Let's look at two situations and see how Agile values might color the way we as leaders react to them. Adam, an employee on your team, is routinely late. Every day, he shows up tardy and when he's at the office, he's distracted and not putting in 100%. The rest of the team has begun to comment to each other. You've heard the scuttlebutt; no one has approached you directly. Yet.
What's your first thought?
Barbara has been on your team for only three months but has been a star performer since arriving. She doesn't come early or stay late, but during the time she's there she does the work of two. Her work quality is off the charts. She has taken the initiative to being mentoring some of her co-workers on some of the tools and techniques she's using to be so efficient and productive. You'd like to reward her, but your company doesn't have a process for out-of-cycle salary increases and she won't be due for a salary increase for over a year since she joined just before the annual review bonanza this year.
What do you do?
It seems most companies these days have policies and procedures to cover most everything. The larger the enterprise, the more comprehensive these policies become. The idea seems to be that by having a policy, fairness is ensured.
What is fairness?
Is it fair that Barbara's performance can't be rewarded for more than 12 months? Is it fair that those she was mentoring could apply her teachings, possibly even early enough to receive some monetary reward for the gains shown while she gets nothing?
You could argue that the following year she might get a larger raise to compensate, but in most companies increases come from a shared pool, so by giving her a larger raise, that stands a good chance of decreasing everyone else's raise that year. Is that fair?

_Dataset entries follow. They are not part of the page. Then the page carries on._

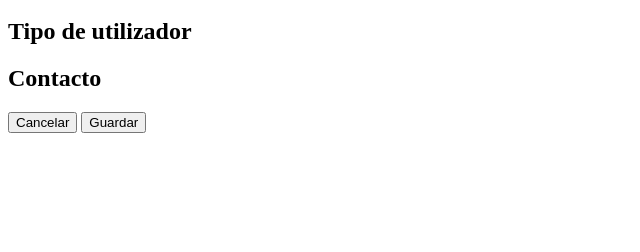
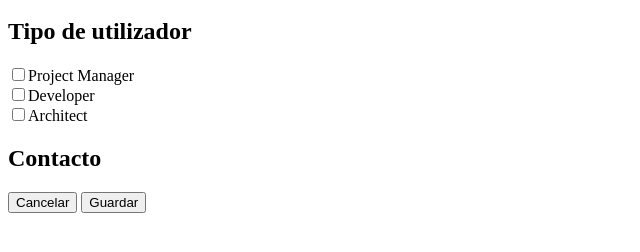
Before and after one commit to iAmALittleKid/Premium-Minds-Exercise, a plain HTML site: page index.html in a window 1280 px wide. Shown: the part 128-380 px from the top of the page, without its empty margins (0-640 px from the left). Drawn offline with Linux system fonts and the light colour scheme.

Commit message:
little changes

```diff
--- a/index.html
+++ b/index.html
@@ -27,6 +27,12 @@
                 <h1>Utilizador</h1>
                 <div class="user-type">
                     <h2>Tipo de utilizador</h2>
+                    <form>
+                        <input type="checkbox" name="user-type" value="projectmanager">Project Manager<br>
+                        <input type="checkbox" name="user-type" value="developer">Developer<br>
+                        <input type="checkbox" name="user-type" value="Architect">Architect<br>
+
+                    </form>
                 </div>
                 <div class="user-info">
                     <h2>Contacto</h2>
```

One of the core values of Agile software development, as expressed in the Agile Manifesto, is:
[We have come to value] individuals and interactions over processes and tools
Processes aren't unimportant, they're not without value. They provide valuable guidance, but policies should be secondary to individuals or the interaction of individuals within the team. That's the value being expressed here. Many companies say their greatest resource is their people but few walk that out. This value is a direction to software development teams to do exactly that.
Can this be applied to leadership as well? Absolutely.
Let's take Barbara's case. Are there other ways to reward her? Sure! Other perks are available. Give her an Amazon gift card or a night on the town courtesy of the company (a prepaid Visa card works well). Could you upgrade her office? Promote her? Increase the height of her cubicle walls? Give her a new title? Formalize the mentorship work she's doing and put her in charge of it? Options for recognition are plenty.
And then there's Adam. What do we do with a persistently tardy teammate?
The Agile Leader would probably sit down with him over a cup of coffee and talk about why he's late and learn that his wife has been sick and he's had to get the kids on the bus every day before school, which has meant his commute has landed him in the thick of traffic. He's been looking for faster routes but hasn't been able to find any. It turns out, the tardiness has been a huge stressor for him as well. Just talking about it has taken some of the weight off his shoulders, and when you give him permission to come in a full hour late each day, and leave in time to get his kids off the bus as long as he checks in from home in the evening to finish his work after they're in bed, you can feel the relief pour off him. That afternoon at your daily team meeting, you both share this all with the team and everyone gives Adam a big hug.
They just needed to know and understand.
It might not be that nice and touchy-feely, but you'll never know unless you take the time to find out.
Unless you value the individual more than the policy.
Your turn: How might you apply this Agile Leadership value in your daily life? Leave a comment and tell us about it!